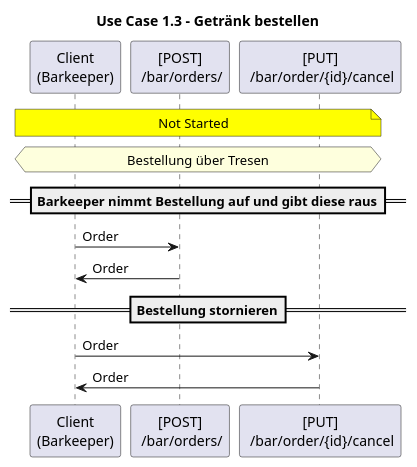
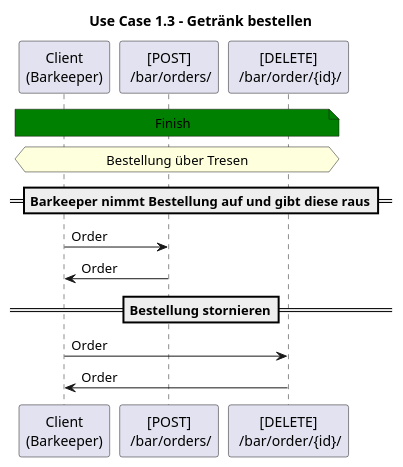
One commit to Mankianer/TresenSystem changed the fifth of 7 diagrams in docs/api-sequence-diagram/UseCase/Use-Case_1.puml. Above: the diagram before and after it, drawn with PlantUML. The commit also changed other lines of this file and 8 other files, not shown here.

```diff
--- a/docs/api-sequence-diagram/UseCase/Use-Case_1.puml
+++ b/docs/api-sequence-diagram/UseCase/Use-Case_1.puml
@@ -42,15 +42,15 @@
 @startuml
 title Use Case 1.3 - Getränk bestellen
-note across #yellow: Not Started
+note across #green: Finish
 
 hnote across: Bestellung über Tresen
 
 ==Barkeeper nimmt Bestellung auf und gibt diese raus==
 "Client\n(Barkeeper)" -> "[POST]\n /bar/orders/": Order
 "Client\n(Barkeeper)" <- "[POST]\n /bar/orders/": Order
 
 ==Bestellung stornieren==
-"Client\n(Barkeeper)" -> "[PUT]\n /bar/order/{id}/cancel": Order
-"Client\n(Barkeeper)" <- "[PUT]\n /bar/order/{id}/cancel": Order
+"Client\n(Barkeeper)" -> "[DELETE]\n /bar/order/{id}/": Order
+"Client\n(Barkeeper)" <- "[DELETE]\n /bar/order/{id}/": Order
 
 @enduml
```
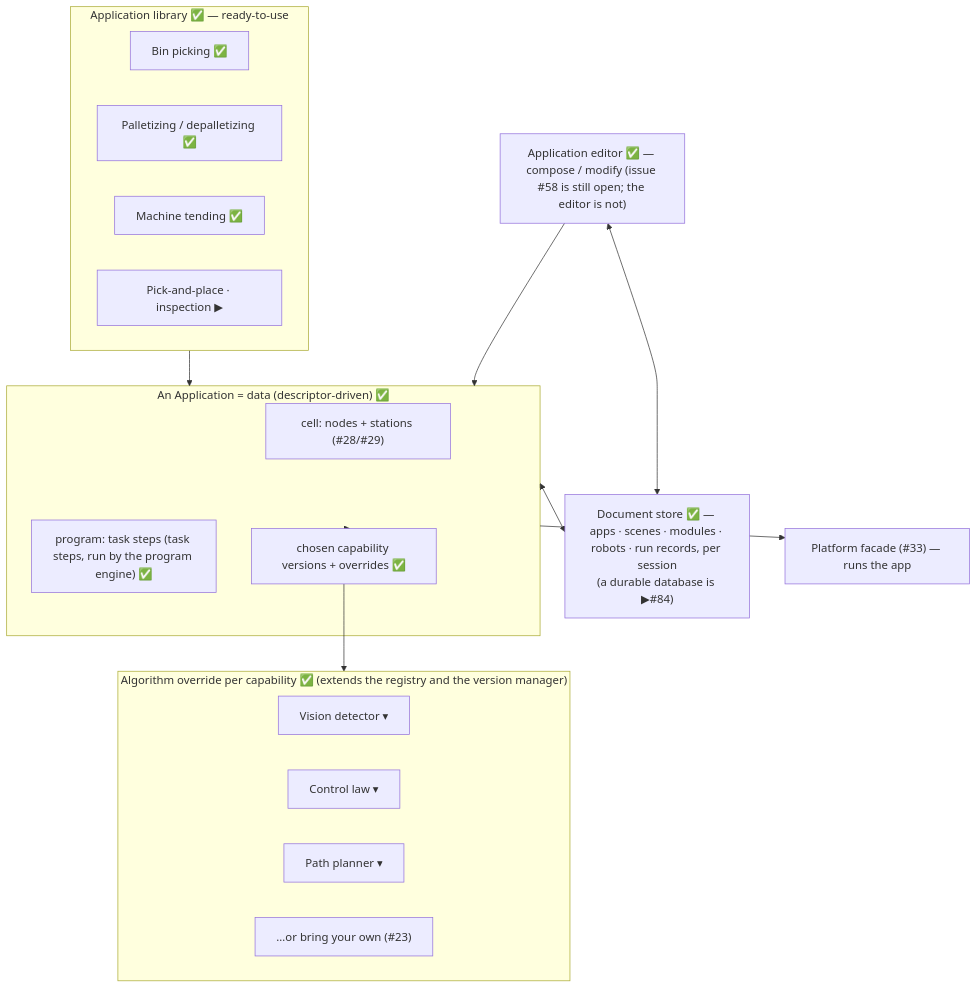
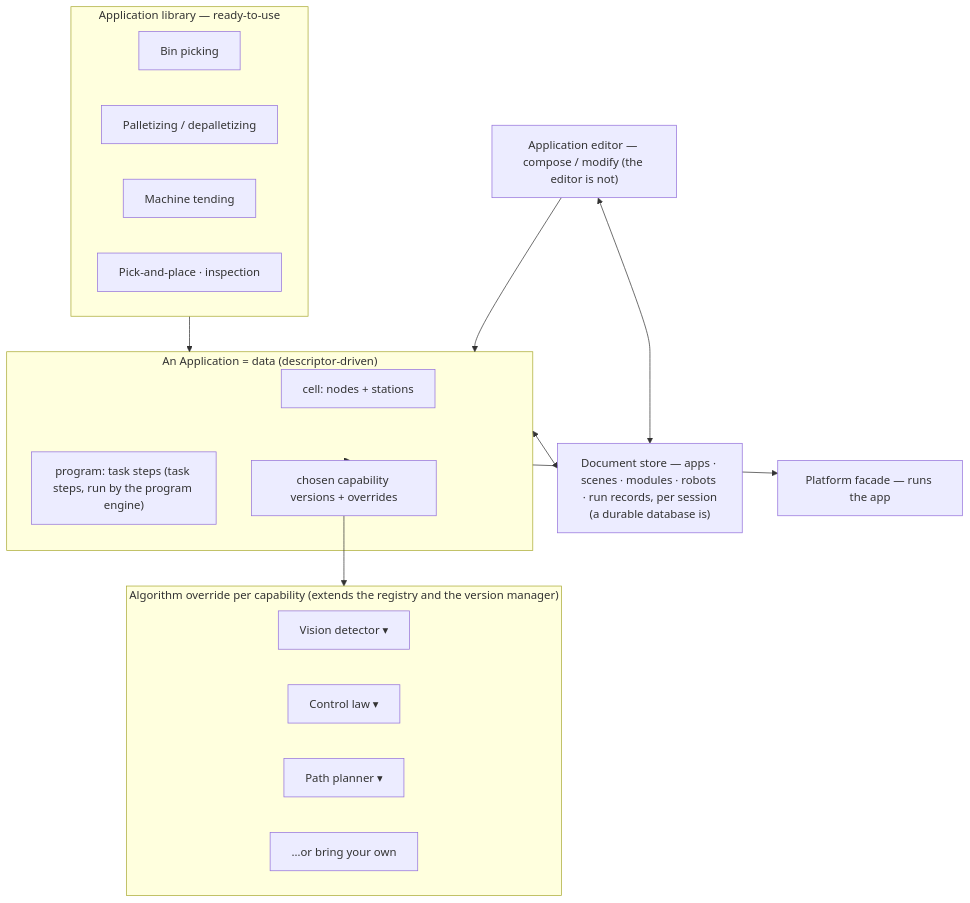
Before and after one commit to brmel/robonode: the third of 4 diagrams in docs/ARCHITECTURE.md, drawn with Mermaid. The commit also changed other lines of this file and 16 other files, not shown here.

````diff
--- a/docs/ARCHITECTURE.md
+++ b/docs/ARCHITECTURE.md
@@ -262,24 +276,24 @@
 ```mermaid
 flowchart TB
-  subgraph LIB["Application library ✅ — ready-to-use"]
-    A1["Bin picking ✅"] ; A2["Palletizing / depalletizing ✅"] ; A3["Machine tending ✅"] ; A4["Pick-and-place · inspection ▶"]
+  subgraph LIB["Application library — ready-to-use"]
+    A1["Bin picking"] ; A2["Palletizing / depalletizing"] ; A3["Machine tending"] ; A4["Pick-and-place · inspection"]
   end
-  subgraph APP["An Application = data (descriptor-driven) ✅"]
-    CELL["cell: nodes + stations (#28/#29)"]
-    PROG["program: task steps (task steps, run by the program engine) ✅"]
-    VERS["chosen capability versions + overrides ✅"]
+  subgraph APP["An Application = data (descriptor-driven)"]
+    CELL["cell: nodes + stations"]
+    PROG["program: task steps (task steps, run by the program engine)"]
+    VERS["chosen capability versions + overrides"]
   end
-  subgraph OVR["Algorithm override per capability ✅ (extends the registry and the version manager)"]
-    V["Vision detector ▾"] ; C["Control law ▾"] ; P["Path planner ▾"] ; B["…or bring your own (#23)"]
+  subgraph OVR["Algorithm override per capability (extends the registry and the version manager)"]
+    V["Vision detector ▾"] ; C["Control law ▾"] ; P["Path planner ▾"] ; B["…or bring your own"]
   end
-  EDIT["Application editor ✅ — compose / modify (issue #58 is still open; the editor is not)"]
-  DB["Document store ✅ — apps · scenes · modules · robots · run records, per session<br/>(a durable database is ▶#84)"]
-  FACADE["Platform facade (#33) — runs the app"]
+  EDIT["Application editor — compose / modify (the editor is not)"]
+  DB["Document store — apps · scenes · modules · robots · run records, per session<br/>(a durable database is)"]
+  FACADE["Platform facade — runs the app"]
 
   LIB --> APP
   EDIT --> APP
   APP --> VERS --> OVR
   APP --> FACADE
   APP <--> DB
   EDIT <--> DB
 ```
````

== EXERCISE INSTRUCTIONS ==
State how many lines in the material include the string "EDIT". Nothing other than the number is wanted.

== EXERCISE ANSWER ==
4